:: Records provided ::

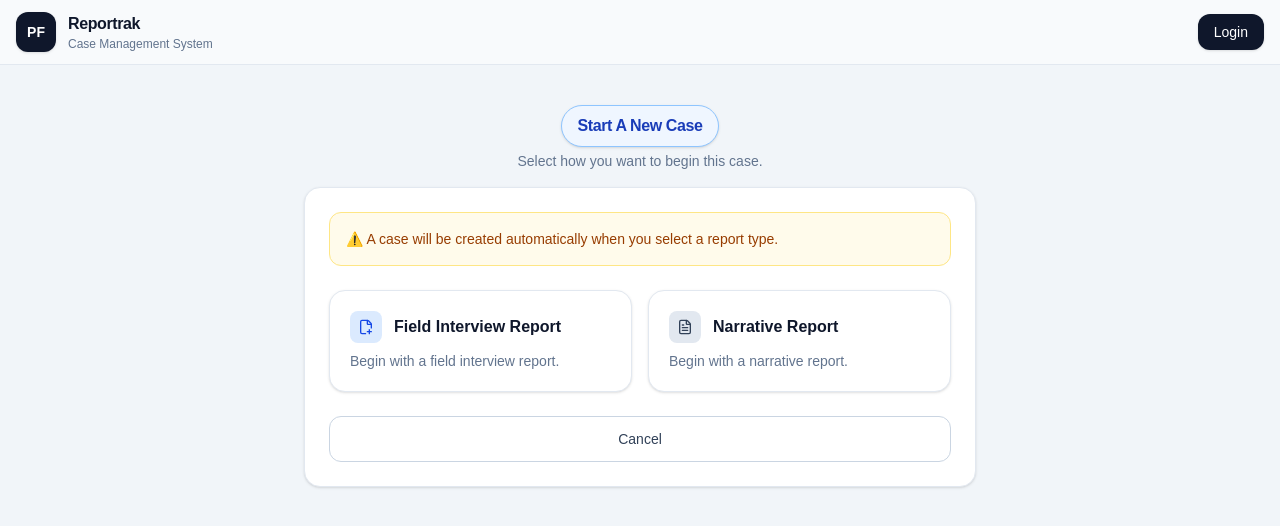
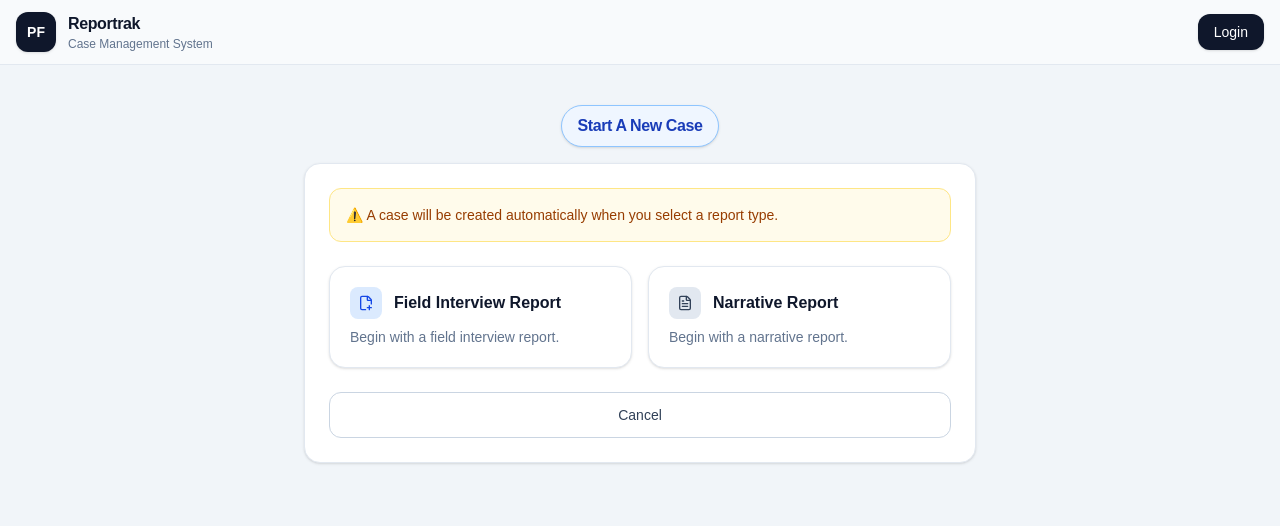
Before and after one commit to blehga/police-fi-portal, a Next.js app: page /cases/new in a window 1280 px wide. Shown: the top 526 px of the page. Built offline with nearby package versions, Linux system fonts and the light colour scheme; no server answers.

Commit message:
Updated the UI and modified to display only one page instead of 2

```diff
--- a/src/app/cases/new/page.tsx
+++ b/src/app/cases/new/page.tsx
@@ -52,10 +52,6 @@
           <div className="inline-flex items-center rounded-full border border-blue-300 bg-blue-50 px-4 py-2 text-base font-semibold tracking-tight text-blue-800 shadow-sm">
             Start A New Case
           </div>
-
-          <p className="mt-1 text-sm text-slate-500">
-            Select how you want to begin this case.
-          </p>
         </div>
 
         {/* Card */}
```
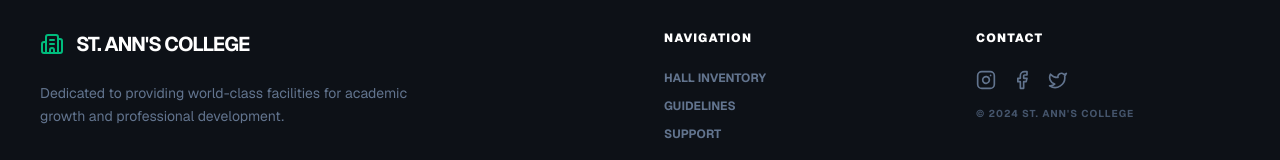
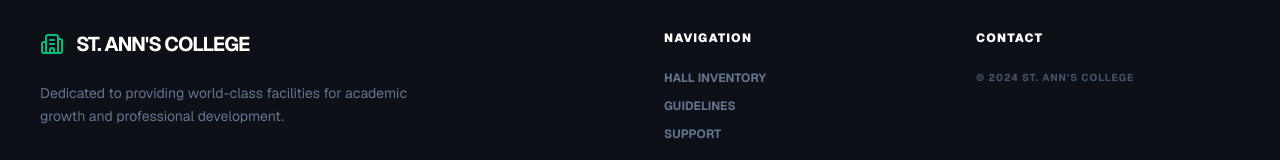
Before and after one commit to FizzaFatima-dev/st.anns-hall-booking, a Next.js app: page / in a window 1280 px wide. Shown: the part 1095-1255 px from the top of the page. Built offline with nearby package versions, Linux system fonts and the light colour scheme; no server answers; the database is empty.

Commit message:
maybe it will come as i want this time

```diff
--- a/app/page.tsx
+++ b/app/page.tsx
@@ -2,7 +2,7 @@
 import { useEffect, useState } from 'react';
 import { supabase } from '@/lib/supabase';
 import { useRouter } from 'next/navigation';
-import { Building2, Users, ArrowRight, MapPin, Plus, Instagram, Facebook, Twitter, Mail } from 'lucide-react';
+import { Building2, Users, ArrowRight, MapPin, Plus, Mail } from 'lucide-react';
 
 export default function Home() {
   const [halls, setHalls] = useState<any[]>([]);
@@ -128,11 +128,7 @@ export default function Home() {
 
             <div>
               <h4 className="text-xs font-black uppercase tracking-widest text-white mb-6">Contact</h4>
-              <div className="flex gap-4 mb-4">
-                <Instagram className="w-5 h-5 text-slate-500 hover:text-white cursor-pointer" />
-                <Facebook className="w-5 h-5 text-slate-500 hover:text-white cursor-pointer" />
-                <Twitter className="w-5 h-5 text-slate-500 hover:text-white cursor-pointer" />
-              </div>
+
               <p className="text-[10px] font-bold text-slate-600 uppercase tracking-widest">© 2024 St. Ann's College</p>
             </div>
           </div>
```
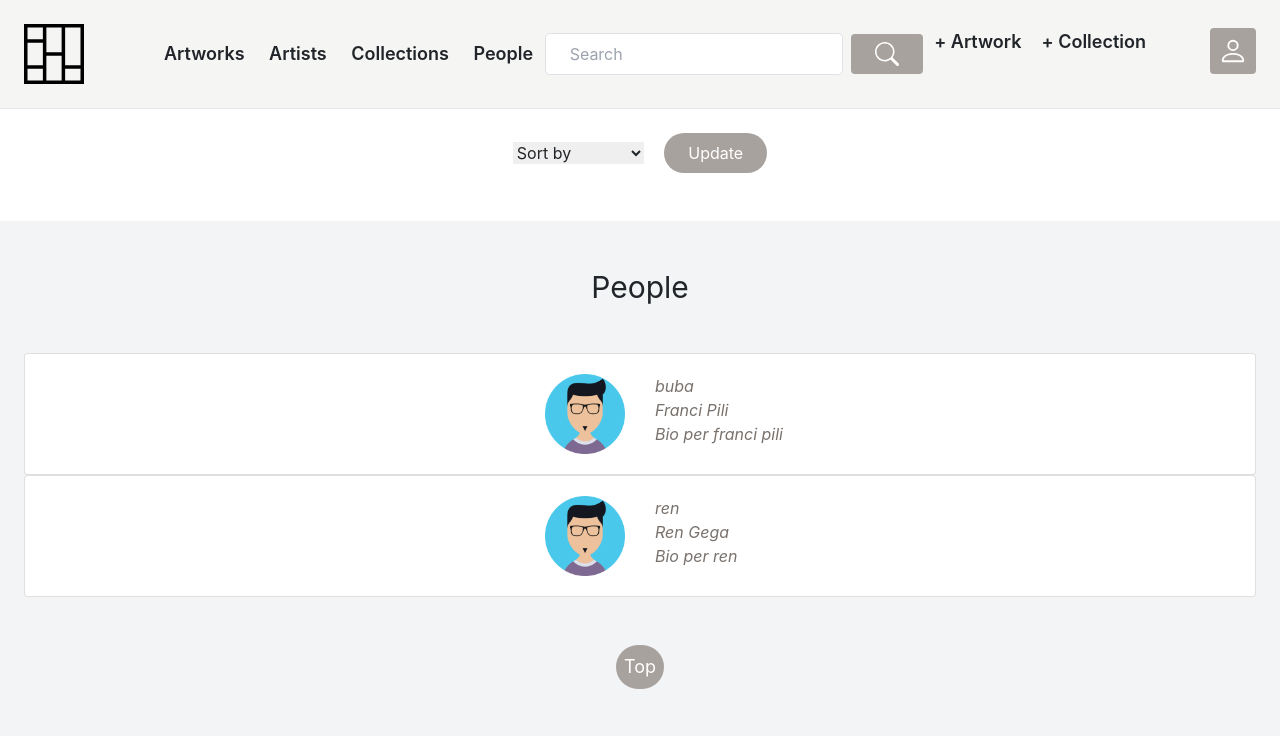
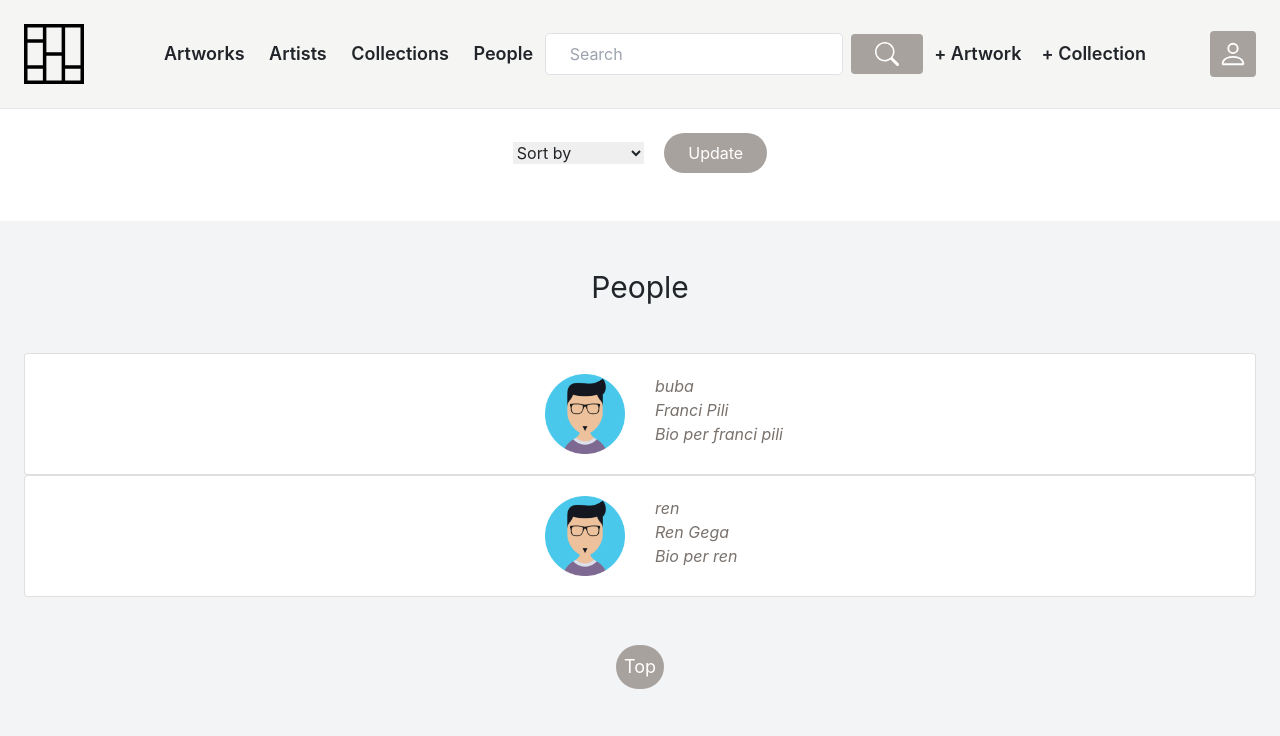
Before and after one commit to rengega/Art-Gallery, a Django app: page /accounts/all_users/ in a window 1280 px wide. Shown: the top 736 px of the page. Run offline with Django 4.2, Linux system fonts and the light colour scheme; a user stored in the database is signed in; data comes from the database, SQL or seed files in the repository; some libraries are stand-ins or nearby versions.

Commit message:
trying to fix error on user button for safari

```diff
--- a/core/templates/core/base.html
+++ b/core/templates/core/base.html
@@ -97,7 +97,7 @@
         </a>
     </div>
 
-    <div class="space-x-0 xl:space-x-6 d-flex justify-between align-center">
+    <div class="space-x-0 xl:space-x-6 d-flex justify-between align-items-center">
 
         {% if request.user.is_authenticated %}
         <div class="d-none d-xl-flex mr-10 space-x-5">
@@ -106,7 +106,7 @@
         </div>
         {% endif %}
 
-        <div class="dropdown">
+        <div class="dropdown flex align-items-center">
             <a href="#" class="p-2 font-bold bg-stone-400 text-white hover:bg-stone-500 rounded" type="button" id="dropdownMenuButton1" data-toggle="dropdown" aria-haspopup="true" aria-expanded="false">
                 <svg xmlns="http://www.w3.org/2000/svg" width="30" height="30" fill="currentColor" class="bi bi-person text-3xl" viewBox="0 0 16 16">
                     <path d="M8 8a3 3 0 1 0 0-6 3 3 0 0 0 0 6Zm2-3a2 2 0 1 1-4 0 2 2 0 0 1 4 0Zm4 8c0 1-1 1-1 1H3s-1 0-1-1 1-4 6-4 6 3 6 4Zm-1-.004c-.001-.246-.154-.986-.832-1.664C11.516 10.68 10.289 10 8 10c-2.29 0-3.516.68-4.168 1.332-.678.678-.83 1.418-.832 1.664h10Z"/>
```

:::

Exercise details:
The records must appear again word for word, though none of their pictures should.

Answer section:
Before and after one commit to blehga/police-fi-portal, a Next.js app: page /cases/new in a window 1280 px wide. Shown: the top 526 px of the page. Built offline with nearby package versions, Linux system fonts and the light colour scheme; no server answers.

Commit message:
Updated the UI and modified to display only one page instead of 2

```diff
--- a/src/app/cases/new/page.tsx
+++ b/src/app/cases/new/page.tsx
@@ -52,10 +52,6 @@
           <div className="inline-flex items-center rounded-full border border-blue-300 bg-blue-50 px-4 py-2 text-base font-semibold tracking-tight text-blue-800 shadow-sm">
             Start A New Case
           </div>
-
-          <p className="mt-1 text-sm text-slate-500">
-            Select how you want to begin this case.
-          </p>
         </div>
 
         {/* Card */}
```
Before and after one commit to FizzaFatima-dev/st.anns-hall-booking, a Next.js app: page / in a window 1280 px wide. Shown: the part 1095-1255 px from the top of the page. Built offline with nearby package versions, Linux system fonts and the light colour scheme; no server answers; the database is empty.

Commit message:
maybe it will come as i want this time

```diff
--- a/app/page.tsx
+++ b/app/page.tsx
@@ -2,7 +2,7 @@
 import { useEffect, useState } from 'react';
 import { supabase } from '@/lib/supabase';
 import { useRouter } from 'next/navigation';
-import { Building2, Users, ArrowRight, MapPin, Plus, Instagram, Facebook, Twitter, Mail } from 'lucide-react';
+import { Building2, Users, ArrowRight, MapPin, Plus, Mail } from 'lucide-react';
 
 export default function Home() {
   const [halls, setHalls] = useState<any[]>([]);
@@ -128,11 +128,7 @@ export default function Home() {
 
             <div>
               <h4 className="text-xs font-black uppercase tracking-widest text-white mb-6">Contact</h4>
-              <div className="flex gap-4 mb-4">
-                <Instagram className="w-5 h-5 text-slate-500 hover:text-white cursor-pointer" />
-                <Facebook className="w-5 h-5 text-slate-500 hover:text-white cursor-pointer" />
-                <Twitter className="w-5 h-5 text-slate-500 hover:text-white cursor-pointer" />
-              </div>
+
               <p className="text-[10px] font-bold text-slate-600 uppercase tracking-widest">© 2024 St. Ann's College</p>
             </div>
           </div>
```
Before and after one commit to rengega/Art-Gallery, a Django app: page /accounts/all_users/ in a window 1280 px wide. Shown: the top 736 px of the page. Run offline with Django 4.2, Linux system fonts and the light colour scheme; a user stored in the database is signed in; data comes from the database, SQL or seed files in the repository; some libraries are stand-ins or nearby versions.

Commit message:
trying to fix error on user button for safari

```diff
--- a/core/templates/core/base.html
+++ b/core/templates/core/base.html
@@ -97,7 +97,7 @@
         </a>
     </div>
 
-    <div class="space-x-0 xl:space-x-6 d-flex justify-between align-center">
+    <div class="space-x-0 xl:space-x-6 d-flex justify-between align-items-center">
 
         {% if request.user.is_authenticated %}
         <div class="d-none d-xl-flex mr-10 space-x-5">
@@ -106,7 +106,7 @@
         </div>
         {% endif %}
 
-        <div class="dropdown">
+        <div class="dropdown flex align-items-center">
             <a href="#" class="p-2 font-bold bg-stone-400 text-white hover:bg-stone-500 rounded" type="button" id="dropdownMenuButton1" data-toggle="dropdown" aria-haspopup="true" aria-expanded="false">
                 <svg xmlns="http://www.w3.org/2000/svg" width="30" height="30" fill="currentColor" class="bi bi-person text-3xl" viewBox="0 0 16 16">
                     <path d="M8 8a3 3 0 1 0 0-6 3 3 0 0 0 0 6Zm2-3a2 2 0 1 1-4 0 2 2 0 0 1 4 0Zm4 8c0 1-1 1-1 1H3s-1 0-1-1 1-4 6-4 6 3 6 4Zm-1-.004c-.001-.246-.154-.986-.832-1.664C11.516 10.68 10.289 10 8 10c-2.29 0-3.516.68-4.168 1.332-.678.678-.83 1.418-.832 1.664h10Z"/>
```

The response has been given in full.